The companies originally announced their intent to merge in November 2016, in a bid to pool their resources to try to become a bigger powerhouse in the fast-growing daily fantasy-sports segments.
According to the FTC’s lawsuit seeking to block the merger, DraftKings and FanDuel are each other’s most significant competitor, and together would control more than 90% of the U.S. market for paid daily fantasy sports contests.
FanDuel CEO Nigel Eccles said in a statement released Thursday: “FanDuel decided to merge with DraftKings last November, because we believed that this deal would have increased investment in growth and product development thereby benefiting consumers and the greater sports entertainment industry.

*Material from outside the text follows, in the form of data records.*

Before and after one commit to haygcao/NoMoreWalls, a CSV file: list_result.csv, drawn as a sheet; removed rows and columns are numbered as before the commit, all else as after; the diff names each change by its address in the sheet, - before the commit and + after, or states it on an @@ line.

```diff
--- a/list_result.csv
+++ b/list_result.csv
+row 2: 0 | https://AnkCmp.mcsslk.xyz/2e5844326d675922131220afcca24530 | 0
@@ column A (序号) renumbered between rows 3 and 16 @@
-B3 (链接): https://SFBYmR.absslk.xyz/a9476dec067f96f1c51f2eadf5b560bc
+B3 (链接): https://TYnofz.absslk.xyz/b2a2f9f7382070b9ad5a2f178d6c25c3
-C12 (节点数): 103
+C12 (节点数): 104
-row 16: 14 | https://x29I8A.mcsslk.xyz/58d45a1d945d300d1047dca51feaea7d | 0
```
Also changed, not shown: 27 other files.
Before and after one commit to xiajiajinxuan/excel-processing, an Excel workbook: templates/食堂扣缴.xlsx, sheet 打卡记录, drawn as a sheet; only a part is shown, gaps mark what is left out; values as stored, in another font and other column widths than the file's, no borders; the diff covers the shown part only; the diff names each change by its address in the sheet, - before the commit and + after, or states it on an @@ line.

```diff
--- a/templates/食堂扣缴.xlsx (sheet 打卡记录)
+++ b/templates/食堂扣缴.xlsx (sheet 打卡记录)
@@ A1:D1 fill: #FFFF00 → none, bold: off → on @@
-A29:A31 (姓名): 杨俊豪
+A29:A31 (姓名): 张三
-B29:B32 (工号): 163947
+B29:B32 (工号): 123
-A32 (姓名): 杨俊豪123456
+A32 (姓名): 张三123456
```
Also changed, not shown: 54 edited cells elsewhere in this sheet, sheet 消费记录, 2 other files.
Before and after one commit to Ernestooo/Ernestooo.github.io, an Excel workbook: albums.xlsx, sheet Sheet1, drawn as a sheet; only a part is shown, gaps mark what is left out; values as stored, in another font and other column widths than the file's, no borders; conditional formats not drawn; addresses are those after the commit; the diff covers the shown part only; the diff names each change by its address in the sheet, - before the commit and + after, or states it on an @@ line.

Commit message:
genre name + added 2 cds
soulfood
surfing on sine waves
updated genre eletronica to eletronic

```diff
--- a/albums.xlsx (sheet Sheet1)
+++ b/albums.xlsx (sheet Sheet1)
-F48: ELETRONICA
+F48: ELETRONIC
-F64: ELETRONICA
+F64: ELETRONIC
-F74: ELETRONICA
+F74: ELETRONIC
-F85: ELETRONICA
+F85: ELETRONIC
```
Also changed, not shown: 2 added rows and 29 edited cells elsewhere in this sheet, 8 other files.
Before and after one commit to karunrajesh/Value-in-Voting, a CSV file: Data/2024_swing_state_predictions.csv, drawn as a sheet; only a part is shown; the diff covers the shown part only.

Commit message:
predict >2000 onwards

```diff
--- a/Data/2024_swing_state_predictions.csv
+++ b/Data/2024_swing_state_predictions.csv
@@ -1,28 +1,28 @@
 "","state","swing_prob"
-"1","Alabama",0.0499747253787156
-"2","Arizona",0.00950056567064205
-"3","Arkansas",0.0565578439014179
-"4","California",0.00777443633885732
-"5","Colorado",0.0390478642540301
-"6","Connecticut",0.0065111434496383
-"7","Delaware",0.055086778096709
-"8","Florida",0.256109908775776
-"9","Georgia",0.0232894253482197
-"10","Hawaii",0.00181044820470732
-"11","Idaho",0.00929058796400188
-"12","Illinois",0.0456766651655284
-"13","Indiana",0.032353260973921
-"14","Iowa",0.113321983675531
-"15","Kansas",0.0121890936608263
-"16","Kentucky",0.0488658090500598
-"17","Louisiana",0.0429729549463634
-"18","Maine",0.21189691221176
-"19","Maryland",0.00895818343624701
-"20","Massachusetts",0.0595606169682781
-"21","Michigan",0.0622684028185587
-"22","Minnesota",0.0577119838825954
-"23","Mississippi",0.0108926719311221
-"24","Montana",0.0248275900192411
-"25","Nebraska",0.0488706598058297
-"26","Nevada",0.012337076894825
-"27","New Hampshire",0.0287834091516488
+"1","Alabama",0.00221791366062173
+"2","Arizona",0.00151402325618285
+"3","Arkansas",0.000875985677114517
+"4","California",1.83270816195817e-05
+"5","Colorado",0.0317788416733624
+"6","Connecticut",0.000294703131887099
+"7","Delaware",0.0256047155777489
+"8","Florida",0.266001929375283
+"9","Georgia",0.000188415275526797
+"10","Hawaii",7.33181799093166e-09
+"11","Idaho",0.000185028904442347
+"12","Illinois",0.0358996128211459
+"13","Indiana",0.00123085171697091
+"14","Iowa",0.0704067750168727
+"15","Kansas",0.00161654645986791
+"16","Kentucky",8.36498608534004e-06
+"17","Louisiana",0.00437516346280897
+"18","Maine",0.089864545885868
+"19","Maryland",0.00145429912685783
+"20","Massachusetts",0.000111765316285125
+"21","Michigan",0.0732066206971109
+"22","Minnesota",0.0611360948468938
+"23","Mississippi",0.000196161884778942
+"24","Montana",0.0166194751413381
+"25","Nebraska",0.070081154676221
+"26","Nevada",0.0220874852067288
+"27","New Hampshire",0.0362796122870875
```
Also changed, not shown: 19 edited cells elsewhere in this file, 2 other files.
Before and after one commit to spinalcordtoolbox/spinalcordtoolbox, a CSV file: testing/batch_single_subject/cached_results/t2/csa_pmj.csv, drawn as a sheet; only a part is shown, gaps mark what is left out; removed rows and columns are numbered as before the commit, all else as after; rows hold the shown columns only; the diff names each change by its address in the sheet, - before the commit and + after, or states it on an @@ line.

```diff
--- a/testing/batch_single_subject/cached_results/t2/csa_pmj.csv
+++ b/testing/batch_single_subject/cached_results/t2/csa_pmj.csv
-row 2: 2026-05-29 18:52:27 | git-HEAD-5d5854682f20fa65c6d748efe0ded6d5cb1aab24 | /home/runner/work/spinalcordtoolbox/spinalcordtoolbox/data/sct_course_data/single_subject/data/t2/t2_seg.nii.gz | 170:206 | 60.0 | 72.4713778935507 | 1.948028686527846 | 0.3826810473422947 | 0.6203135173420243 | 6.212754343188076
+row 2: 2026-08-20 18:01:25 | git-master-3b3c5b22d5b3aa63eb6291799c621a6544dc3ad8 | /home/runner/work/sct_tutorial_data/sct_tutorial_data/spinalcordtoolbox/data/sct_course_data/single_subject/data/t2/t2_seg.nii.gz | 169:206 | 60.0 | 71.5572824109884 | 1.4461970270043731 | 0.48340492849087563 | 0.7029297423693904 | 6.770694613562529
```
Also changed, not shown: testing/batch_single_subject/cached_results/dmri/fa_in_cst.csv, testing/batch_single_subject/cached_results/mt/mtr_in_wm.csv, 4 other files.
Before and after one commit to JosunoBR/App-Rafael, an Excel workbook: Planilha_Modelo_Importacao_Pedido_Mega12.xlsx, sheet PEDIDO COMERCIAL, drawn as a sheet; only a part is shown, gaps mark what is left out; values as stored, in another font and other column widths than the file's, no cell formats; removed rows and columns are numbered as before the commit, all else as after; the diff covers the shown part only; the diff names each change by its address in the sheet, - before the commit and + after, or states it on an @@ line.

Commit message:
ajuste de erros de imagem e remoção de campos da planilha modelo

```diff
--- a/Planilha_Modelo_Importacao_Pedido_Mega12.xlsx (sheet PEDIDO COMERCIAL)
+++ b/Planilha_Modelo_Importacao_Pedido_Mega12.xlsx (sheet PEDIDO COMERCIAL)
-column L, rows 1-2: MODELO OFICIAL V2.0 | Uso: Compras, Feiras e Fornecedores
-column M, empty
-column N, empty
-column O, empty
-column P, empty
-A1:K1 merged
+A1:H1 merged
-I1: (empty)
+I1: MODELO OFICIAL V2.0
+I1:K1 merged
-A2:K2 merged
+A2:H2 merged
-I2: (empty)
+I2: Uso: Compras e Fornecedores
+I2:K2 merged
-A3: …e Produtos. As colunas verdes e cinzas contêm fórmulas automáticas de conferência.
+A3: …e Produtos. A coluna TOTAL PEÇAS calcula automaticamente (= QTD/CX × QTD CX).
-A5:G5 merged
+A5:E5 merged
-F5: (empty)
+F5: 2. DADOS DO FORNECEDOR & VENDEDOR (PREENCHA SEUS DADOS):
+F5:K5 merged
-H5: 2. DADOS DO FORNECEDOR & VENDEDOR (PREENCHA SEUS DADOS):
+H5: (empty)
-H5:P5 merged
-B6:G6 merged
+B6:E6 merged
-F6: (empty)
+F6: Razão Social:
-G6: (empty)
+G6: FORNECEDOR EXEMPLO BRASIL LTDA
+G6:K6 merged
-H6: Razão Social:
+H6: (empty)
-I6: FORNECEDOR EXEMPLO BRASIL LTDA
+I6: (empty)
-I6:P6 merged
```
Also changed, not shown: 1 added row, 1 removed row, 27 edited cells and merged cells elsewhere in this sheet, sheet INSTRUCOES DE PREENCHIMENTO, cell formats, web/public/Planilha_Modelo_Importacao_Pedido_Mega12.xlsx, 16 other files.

While our opinion has not changed, we have determined that it is in the best interest of our shareholders, customers, employees and partners to terminate the merger agreement and move forward as an independent company.”
Eccles added, “There is still enormous, untapped market opportunity for FanDuel, and we will continue to execute our strategy to grow our business and further expand the fantasy sports industry.”
DraftKings and FanDuel have steadfastly insisted that their daily gaming contests do not represent gambling activity, but both companies have faced regulatory restrictions in numerous states.
DraftKings, founded in 2012 and based in Boston, has raised about $600 million to date. Investors including 21st Century Fox’s Fox Sports, Revolution Growth, Major League Baseball, the National Hockey League, Major League Soccer, the Madison Square Garden Co., the Kraft Group, the Raine Group and Wellington Management Co.
Scotland-based FanDuel has raised about $412 million in funding from KKR, Google Capital, Time Warner’s Turner Sports, Shamrock Capital, NBC Sports Ventures, Comcast Ventures, Pentech Ventures, Piton Capital and Bullpen Capital.